WORK ORDER: Gather every line below where "docs" appears.

[Start of section]

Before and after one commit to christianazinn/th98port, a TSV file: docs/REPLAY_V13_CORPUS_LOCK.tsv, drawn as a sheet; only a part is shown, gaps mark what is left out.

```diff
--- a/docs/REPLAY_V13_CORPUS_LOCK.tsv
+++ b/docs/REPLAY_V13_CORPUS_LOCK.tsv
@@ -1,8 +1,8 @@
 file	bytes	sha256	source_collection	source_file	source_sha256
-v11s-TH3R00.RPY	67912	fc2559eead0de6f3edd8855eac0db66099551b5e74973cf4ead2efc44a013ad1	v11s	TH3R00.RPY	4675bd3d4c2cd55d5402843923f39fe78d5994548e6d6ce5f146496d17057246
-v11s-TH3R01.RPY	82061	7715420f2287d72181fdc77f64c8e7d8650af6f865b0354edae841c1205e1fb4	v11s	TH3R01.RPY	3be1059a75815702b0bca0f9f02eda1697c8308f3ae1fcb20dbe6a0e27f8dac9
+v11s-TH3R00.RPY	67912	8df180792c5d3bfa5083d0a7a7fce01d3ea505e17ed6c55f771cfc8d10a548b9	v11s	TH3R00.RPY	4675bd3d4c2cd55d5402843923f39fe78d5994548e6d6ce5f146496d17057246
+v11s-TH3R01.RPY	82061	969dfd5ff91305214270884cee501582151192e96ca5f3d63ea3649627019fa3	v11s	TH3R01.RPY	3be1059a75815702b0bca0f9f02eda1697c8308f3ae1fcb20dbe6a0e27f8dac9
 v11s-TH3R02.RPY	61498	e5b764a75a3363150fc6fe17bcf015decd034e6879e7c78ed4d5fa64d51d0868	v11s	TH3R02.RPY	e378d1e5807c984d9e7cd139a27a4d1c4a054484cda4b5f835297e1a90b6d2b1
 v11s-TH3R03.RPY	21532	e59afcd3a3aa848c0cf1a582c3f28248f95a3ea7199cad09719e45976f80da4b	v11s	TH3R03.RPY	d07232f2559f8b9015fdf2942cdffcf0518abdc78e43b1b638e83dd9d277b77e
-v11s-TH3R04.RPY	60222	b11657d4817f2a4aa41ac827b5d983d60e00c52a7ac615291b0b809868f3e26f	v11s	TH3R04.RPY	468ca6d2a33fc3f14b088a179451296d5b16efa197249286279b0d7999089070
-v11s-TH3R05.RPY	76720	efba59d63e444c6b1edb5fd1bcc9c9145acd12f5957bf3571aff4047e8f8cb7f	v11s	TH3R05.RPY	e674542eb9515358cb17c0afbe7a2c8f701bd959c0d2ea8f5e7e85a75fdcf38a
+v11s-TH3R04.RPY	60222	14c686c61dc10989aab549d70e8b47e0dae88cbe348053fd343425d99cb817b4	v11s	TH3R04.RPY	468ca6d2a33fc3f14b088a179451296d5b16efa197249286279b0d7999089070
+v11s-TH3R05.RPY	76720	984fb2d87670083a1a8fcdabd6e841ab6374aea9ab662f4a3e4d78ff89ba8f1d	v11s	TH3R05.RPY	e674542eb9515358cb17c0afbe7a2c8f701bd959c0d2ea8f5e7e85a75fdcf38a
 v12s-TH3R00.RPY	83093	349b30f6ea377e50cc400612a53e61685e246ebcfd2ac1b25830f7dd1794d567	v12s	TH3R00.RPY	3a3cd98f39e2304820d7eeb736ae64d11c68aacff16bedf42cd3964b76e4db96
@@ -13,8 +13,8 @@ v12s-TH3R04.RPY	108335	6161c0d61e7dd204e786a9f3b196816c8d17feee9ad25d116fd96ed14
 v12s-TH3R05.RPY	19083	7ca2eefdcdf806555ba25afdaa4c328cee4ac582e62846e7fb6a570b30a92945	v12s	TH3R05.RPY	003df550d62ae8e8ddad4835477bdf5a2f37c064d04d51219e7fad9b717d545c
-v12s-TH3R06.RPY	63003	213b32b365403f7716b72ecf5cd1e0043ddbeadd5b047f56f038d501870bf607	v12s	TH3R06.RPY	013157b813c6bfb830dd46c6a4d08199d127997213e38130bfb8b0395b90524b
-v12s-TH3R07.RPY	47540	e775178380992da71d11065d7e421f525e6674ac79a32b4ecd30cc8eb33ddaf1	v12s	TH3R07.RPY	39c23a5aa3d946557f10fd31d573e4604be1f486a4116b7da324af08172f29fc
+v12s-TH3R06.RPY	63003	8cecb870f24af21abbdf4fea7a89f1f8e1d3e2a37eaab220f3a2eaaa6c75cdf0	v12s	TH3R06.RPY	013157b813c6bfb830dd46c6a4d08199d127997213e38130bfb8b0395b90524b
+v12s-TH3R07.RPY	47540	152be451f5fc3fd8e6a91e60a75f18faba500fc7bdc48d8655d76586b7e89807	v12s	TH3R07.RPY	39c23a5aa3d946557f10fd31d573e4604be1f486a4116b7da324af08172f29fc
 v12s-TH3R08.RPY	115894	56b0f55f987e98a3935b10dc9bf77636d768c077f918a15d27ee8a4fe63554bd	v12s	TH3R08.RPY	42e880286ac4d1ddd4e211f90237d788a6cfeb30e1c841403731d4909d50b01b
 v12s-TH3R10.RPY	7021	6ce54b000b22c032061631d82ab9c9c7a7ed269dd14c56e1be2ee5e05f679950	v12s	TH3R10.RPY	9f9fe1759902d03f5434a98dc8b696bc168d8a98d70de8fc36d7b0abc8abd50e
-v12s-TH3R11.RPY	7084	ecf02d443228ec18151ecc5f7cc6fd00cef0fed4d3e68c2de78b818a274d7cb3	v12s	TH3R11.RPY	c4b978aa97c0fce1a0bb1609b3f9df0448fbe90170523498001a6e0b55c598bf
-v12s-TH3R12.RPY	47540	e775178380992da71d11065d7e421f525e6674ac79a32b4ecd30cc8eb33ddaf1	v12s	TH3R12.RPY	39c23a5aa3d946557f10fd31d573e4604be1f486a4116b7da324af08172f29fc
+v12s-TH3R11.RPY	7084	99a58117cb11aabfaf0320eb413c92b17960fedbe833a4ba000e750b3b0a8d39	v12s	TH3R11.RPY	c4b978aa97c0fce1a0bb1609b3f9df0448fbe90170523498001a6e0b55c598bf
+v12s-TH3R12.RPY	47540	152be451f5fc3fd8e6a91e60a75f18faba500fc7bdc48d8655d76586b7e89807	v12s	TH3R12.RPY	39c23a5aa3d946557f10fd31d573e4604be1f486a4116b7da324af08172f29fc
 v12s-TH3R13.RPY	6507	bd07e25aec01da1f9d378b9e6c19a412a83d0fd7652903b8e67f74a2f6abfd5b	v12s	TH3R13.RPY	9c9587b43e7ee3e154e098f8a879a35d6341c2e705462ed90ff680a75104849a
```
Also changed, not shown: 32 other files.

[End of section]

EXERCISE ANSWER:
Before and after one commit to christianazinn/th98port, a TSV file: docs/REPLAY_V13_CORPUS_LOCK.tsv, drawn as a sheet; only a part is shown, gaps mark what is left out.
--- a/docs/REPLAY_V13_CORPUS_LOCK.tsv
+++ b/docs/REPLAY_V13_CORPUS_LOCK.tsv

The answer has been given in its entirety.